***** PROVIDED DATA *****
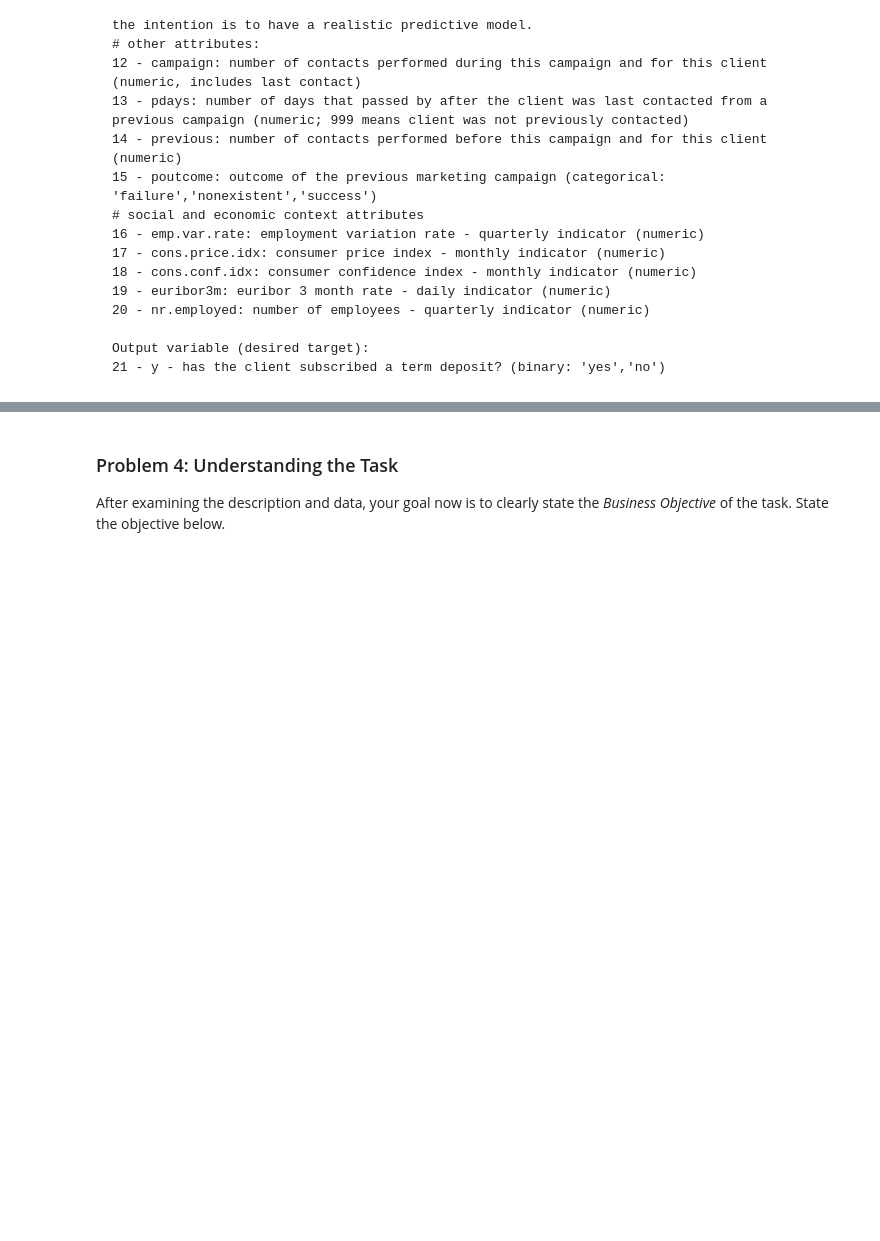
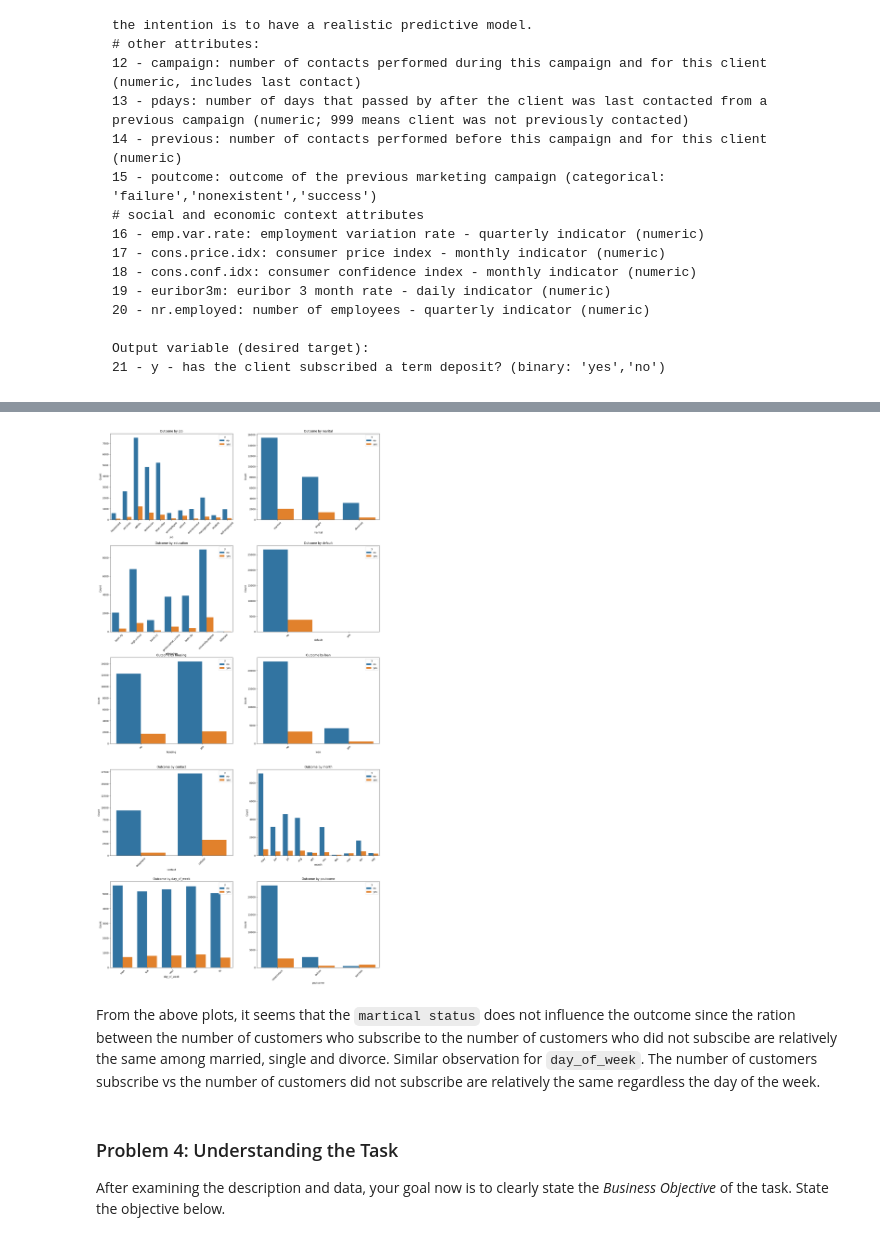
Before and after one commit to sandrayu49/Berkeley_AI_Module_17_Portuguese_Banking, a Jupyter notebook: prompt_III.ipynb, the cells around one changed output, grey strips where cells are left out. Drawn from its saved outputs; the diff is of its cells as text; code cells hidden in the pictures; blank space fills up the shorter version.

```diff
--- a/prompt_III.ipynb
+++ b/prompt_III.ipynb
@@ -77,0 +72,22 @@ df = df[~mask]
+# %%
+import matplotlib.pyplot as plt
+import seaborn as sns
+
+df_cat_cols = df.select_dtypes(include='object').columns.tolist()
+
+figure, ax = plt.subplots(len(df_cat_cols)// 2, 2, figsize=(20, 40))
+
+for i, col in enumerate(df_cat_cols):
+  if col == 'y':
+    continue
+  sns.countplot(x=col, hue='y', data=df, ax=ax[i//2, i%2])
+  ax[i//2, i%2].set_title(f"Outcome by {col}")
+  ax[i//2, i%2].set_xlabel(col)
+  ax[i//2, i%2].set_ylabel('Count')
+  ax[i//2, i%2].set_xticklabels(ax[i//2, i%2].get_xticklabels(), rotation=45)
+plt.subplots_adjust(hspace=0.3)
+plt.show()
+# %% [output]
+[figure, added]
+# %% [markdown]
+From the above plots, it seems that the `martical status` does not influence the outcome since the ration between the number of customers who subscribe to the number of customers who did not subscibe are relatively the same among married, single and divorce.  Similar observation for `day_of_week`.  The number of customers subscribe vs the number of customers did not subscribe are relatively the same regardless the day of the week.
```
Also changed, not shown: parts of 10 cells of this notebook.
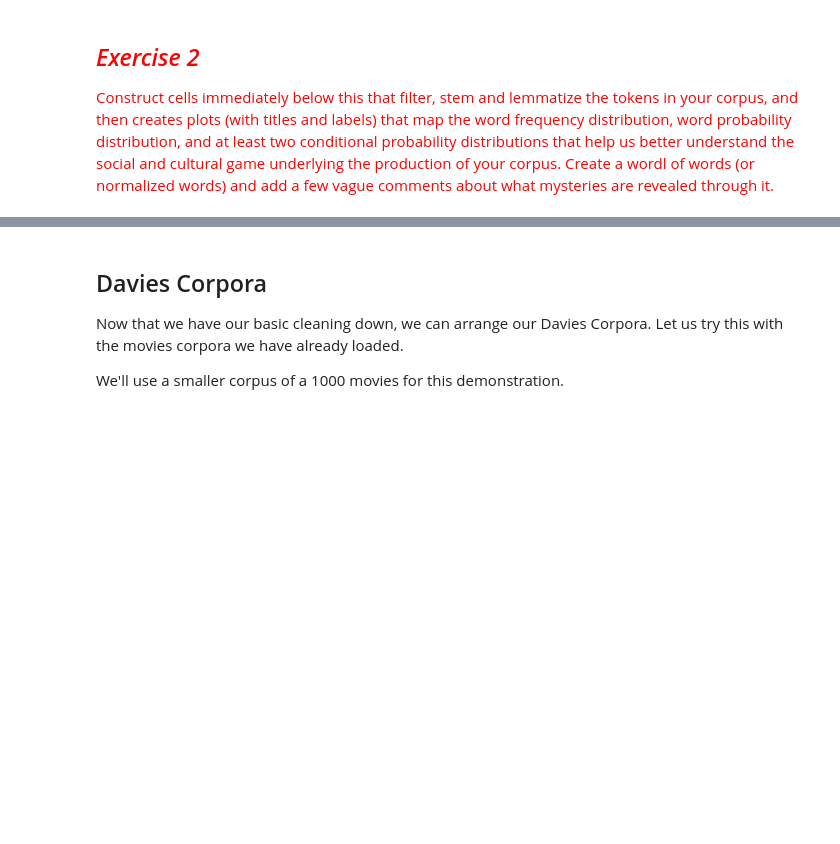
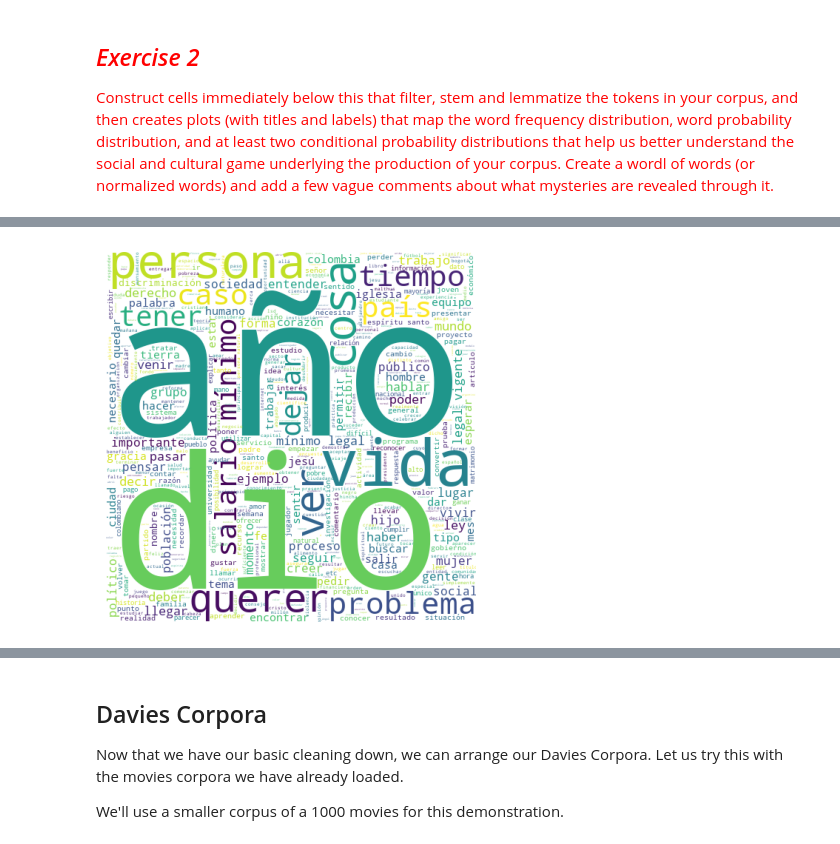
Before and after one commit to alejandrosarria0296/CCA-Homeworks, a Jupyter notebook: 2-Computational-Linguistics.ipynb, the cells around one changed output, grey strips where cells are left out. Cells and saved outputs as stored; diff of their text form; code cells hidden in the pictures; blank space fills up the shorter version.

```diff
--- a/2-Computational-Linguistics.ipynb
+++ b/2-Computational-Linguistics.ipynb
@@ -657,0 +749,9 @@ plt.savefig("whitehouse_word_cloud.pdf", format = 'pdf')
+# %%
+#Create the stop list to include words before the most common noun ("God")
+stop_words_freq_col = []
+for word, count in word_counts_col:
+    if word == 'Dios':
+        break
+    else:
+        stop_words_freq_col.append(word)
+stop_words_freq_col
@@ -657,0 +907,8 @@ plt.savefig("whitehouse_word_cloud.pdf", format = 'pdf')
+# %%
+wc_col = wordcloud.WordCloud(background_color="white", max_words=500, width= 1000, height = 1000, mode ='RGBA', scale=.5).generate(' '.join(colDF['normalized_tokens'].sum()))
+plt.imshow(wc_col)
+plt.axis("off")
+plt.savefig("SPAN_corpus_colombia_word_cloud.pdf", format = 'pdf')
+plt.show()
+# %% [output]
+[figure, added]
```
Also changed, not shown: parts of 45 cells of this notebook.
*****
**ASSIGNED TASK**
Go over the entries above and tally the lines holding "Computational"; please answer with the number alone.

**ANSWER TO THIS EXERCISE**
3